WHAT THE TASK ASKS: How many lines below include the word "components"? State that number and nothing else.

++++ MATERIAL FOR THIS TASK

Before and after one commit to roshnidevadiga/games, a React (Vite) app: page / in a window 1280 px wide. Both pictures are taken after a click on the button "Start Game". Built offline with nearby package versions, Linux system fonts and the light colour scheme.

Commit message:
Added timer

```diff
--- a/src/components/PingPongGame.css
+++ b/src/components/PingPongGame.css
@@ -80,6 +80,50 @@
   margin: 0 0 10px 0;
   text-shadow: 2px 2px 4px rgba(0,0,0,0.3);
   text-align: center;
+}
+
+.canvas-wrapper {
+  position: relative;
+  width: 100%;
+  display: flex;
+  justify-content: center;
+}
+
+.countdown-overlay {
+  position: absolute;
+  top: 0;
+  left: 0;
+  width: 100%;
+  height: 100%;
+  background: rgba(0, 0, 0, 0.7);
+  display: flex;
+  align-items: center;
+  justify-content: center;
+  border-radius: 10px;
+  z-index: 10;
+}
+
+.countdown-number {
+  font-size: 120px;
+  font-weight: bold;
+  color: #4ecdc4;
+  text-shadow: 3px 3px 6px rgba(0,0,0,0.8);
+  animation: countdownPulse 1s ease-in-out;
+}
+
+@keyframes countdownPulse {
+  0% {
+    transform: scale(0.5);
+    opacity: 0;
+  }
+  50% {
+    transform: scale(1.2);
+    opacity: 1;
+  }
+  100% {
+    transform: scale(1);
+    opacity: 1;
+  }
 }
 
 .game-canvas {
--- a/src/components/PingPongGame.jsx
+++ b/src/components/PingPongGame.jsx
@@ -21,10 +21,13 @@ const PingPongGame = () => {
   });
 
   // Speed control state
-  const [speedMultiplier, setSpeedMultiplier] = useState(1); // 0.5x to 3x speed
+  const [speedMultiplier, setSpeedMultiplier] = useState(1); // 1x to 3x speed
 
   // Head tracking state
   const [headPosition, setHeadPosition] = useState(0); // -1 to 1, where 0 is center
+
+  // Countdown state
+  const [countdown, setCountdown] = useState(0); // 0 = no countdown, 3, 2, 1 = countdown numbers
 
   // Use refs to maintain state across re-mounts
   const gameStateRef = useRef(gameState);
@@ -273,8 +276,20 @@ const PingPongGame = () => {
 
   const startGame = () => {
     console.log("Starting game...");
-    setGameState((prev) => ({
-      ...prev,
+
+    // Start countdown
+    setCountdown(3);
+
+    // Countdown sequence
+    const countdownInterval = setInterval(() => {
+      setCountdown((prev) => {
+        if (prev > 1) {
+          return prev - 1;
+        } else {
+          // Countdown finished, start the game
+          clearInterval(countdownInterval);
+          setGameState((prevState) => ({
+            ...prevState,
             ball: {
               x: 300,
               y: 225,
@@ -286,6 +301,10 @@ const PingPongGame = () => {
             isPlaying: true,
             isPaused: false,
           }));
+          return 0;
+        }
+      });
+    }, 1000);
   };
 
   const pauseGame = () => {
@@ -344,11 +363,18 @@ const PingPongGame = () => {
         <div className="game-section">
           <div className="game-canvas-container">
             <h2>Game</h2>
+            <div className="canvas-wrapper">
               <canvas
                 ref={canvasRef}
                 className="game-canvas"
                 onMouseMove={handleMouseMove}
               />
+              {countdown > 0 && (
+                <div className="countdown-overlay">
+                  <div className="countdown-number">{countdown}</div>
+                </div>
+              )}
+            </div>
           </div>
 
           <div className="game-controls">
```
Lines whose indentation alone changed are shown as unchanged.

++++++++

TASK SOLUTION: 4